Anyway, I hope your stay in the hospital is a short one.  Trust the doctors–they know a lot more about medicine than do all the king’s horses and all the king’s men.
Get well soon, Eggie,



Sixth graders at the school where I taught go to a week-long camp every year.  A favorite writing assignment of sixth grade teachers afterward is to have students write letters to their camp counselors, thanking them for being there, and describing favorite camp activities.  To help kids revise their letters, have them discuss the two letters below.  The first letter is one I made up to be similar to many “generic” letters some kids write.  The second letter is one written by a former 6th grade student.  To ask your students: Which letter would they rather receive if they were counselors?  Why? What makes a good letter?  What suggestions would they make to the authors of these two letters to help them improve their letters?

Letter 1:

Dear Lisa,

Thank you for being my counselor.  Camp was really fun.  I had a good time, even though the food was just “okay.”  My favorite thing was when we sang songs around the campfire at night.  I hope you have a good year!



Letter 2:

Dear Mr. Jon,

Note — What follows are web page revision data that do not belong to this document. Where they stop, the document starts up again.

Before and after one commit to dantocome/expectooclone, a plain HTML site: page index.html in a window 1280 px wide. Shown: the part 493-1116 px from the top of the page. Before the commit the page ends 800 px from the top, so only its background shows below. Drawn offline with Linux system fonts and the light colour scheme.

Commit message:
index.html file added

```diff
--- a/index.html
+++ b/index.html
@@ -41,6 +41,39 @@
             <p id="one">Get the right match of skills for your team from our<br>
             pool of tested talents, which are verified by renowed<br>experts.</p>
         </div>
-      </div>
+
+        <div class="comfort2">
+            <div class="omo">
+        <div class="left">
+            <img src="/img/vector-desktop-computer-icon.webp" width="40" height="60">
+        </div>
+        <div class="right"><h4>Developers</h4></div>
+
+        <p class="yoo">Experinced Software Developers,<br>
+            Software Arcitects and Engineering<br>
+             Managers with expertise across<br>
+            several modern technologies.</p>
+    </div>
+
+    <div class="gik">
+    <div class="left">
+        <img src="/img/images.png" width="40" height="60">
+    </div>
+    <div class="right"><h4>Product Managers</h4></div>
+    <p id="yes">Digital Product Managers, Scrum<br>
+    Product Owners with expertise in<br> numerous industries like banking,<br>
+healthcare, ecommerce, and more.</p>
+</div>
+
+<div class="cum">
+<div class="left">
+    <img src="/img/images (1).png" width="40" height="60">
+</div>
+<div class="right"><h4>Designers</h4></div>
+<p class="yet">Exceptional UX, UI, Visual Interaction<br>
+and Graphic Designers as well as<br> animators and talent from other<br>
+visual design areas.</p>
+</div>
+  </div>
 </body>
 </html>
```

Thank you for missing a week of school to be at Camp T-Bird with all the campers.  Thanks for teaching me: friendship, respect, and being patient with some cabin mates. You were a real emotional, friendly leader and role model for our cabin and the camp. Thanks for helping us get organized with our friendship circles; and making our posters. You helped me feel really comfortable at camp and in our cabin. I liked the note that you and Mr. Ben wrote to me. It made me feel special. I know it was hard being a counselor (High School Leader) but you did it.

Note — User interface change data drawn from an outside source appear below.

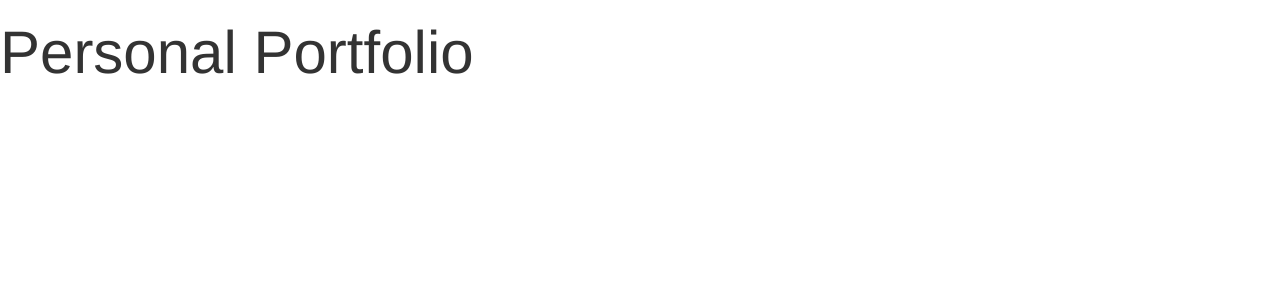
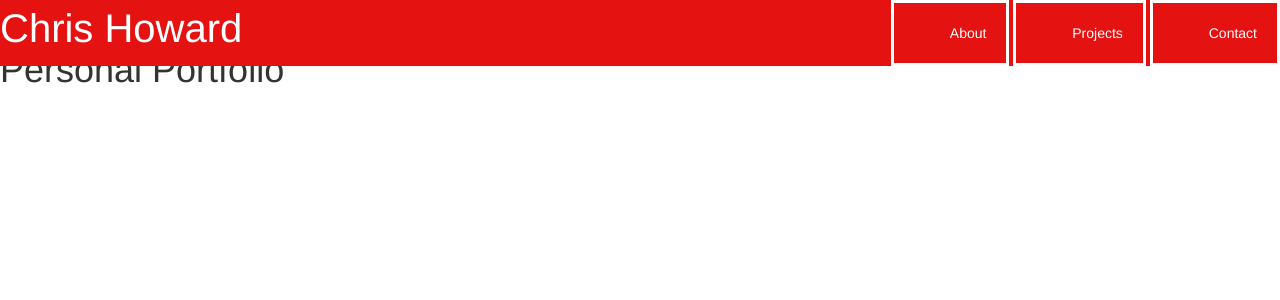
Before and after one commit to Crazysaxer/Personal-Portfolio, a PHP site: page /mainPage.html in a window 1280 px wide. Shown: the top 300 px of the page. Run offline with PHP 8.4, Linux system fonts and the light colour scheme.

Commit message:
basic layout

```diff
--- a/mainPage.html
+++ b/mainPage.html
@@ -2,8 +2,41 @@
     <title>Personal Portfolio</title>
     <link rel="stylesheet" href="https://maxcdn.bootstrapcdn.com/bootstrap/3.3.7/css/bootstrap.min.css">
     <link rel="stylesheet" href="stylesheet.css">
+    <!--Refresher for development. Every 1 seconds-->
+    <meta http-equiv="refresh" content="1">
 </head>
 
 <body>
-    <h1>Personal Portfolio</h1>
+    <nav id="navbar">
+        <header id="name">Chris Howard</header>
+        <ul>
+            <li><a href="#about">About</a></li>
+            <li><a href="#projects">Projects</a></li>
+            <li><a href="#contact">Contact</a></li>
+        </ul>
+    </nav>
+
+    <div id="welcome-section">
+        <h1>Personal Portfolio</h1>
+
+    </div>
+
+    <div id="projects">
+        <!-- contain at least one element with a class of project-tile to hold a project. -->
+        <!-- should contain at least one link to a project. -->
+    </div>
+
+    <div id="contact">
+
+    </div>
+
+    <div id="after">
+
+    </div>
+
+    <div id="credit">
+
+    </div>
+
+
 </body>
--- /dev/null
+++ b/script.js
@@ -0,0 +1 @@
+var height = document.documentElement.clientHeight;
--- a/stylesheet.css
+++ b/stylesheet.css
@@ -1,3 +1,43 @@
-h1 {
-    font-size: 60px;
+#name {
+    position: fixed;
+    font-size: 40px;
 }
+
+#navbar a {
+    text-decoration: none;
+    color: white;
+}
+
+#navbar li {
+    padding: 20px;
+    margin: 0px;
+    border: solid;
+    display: inline-block;
+    padding-left: 4em;
+}
+
+#navbar ul:first-child {
+
+}
+
+#navbar li:hover {
+    /* style this later */
+}
+
+#navbar ul {
+    text-decoration: none;
+    margin: 0px;
+    text-align: right;
+}
+
+#navbar {
+    background-color: #e51212;
+    width: 100%;
+    position: fixed;
+    top: 0px;
+    color: white;
+}
+
+#welcome-section {
+    margin-top: 50px;
+}
```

My favorite moments were: working on cabin skills challenge with you and standing on our porch just crying our heads off while you were handing us our touchstones. My favorite thing in the whole camp was square dancing (especially when I was teaching Mr. Mark how to do the electric slide). My favorite outdoor activities were: woods craft, animal pelts, weather, water study, rope making and compass. I liked the hike on Ridgeview Trail and Outer Loop West. It was fun learning about the stump that was burned on the inside but not the outside (fire sculpture). Seeing the Opossum, Skunk, and Owl was really cool. Thanks again for making my week at camp a lot more enjoyable.




From the Writing Curriculum Files of Children’s Author, Suzanne Williams www.suzanne-williams.com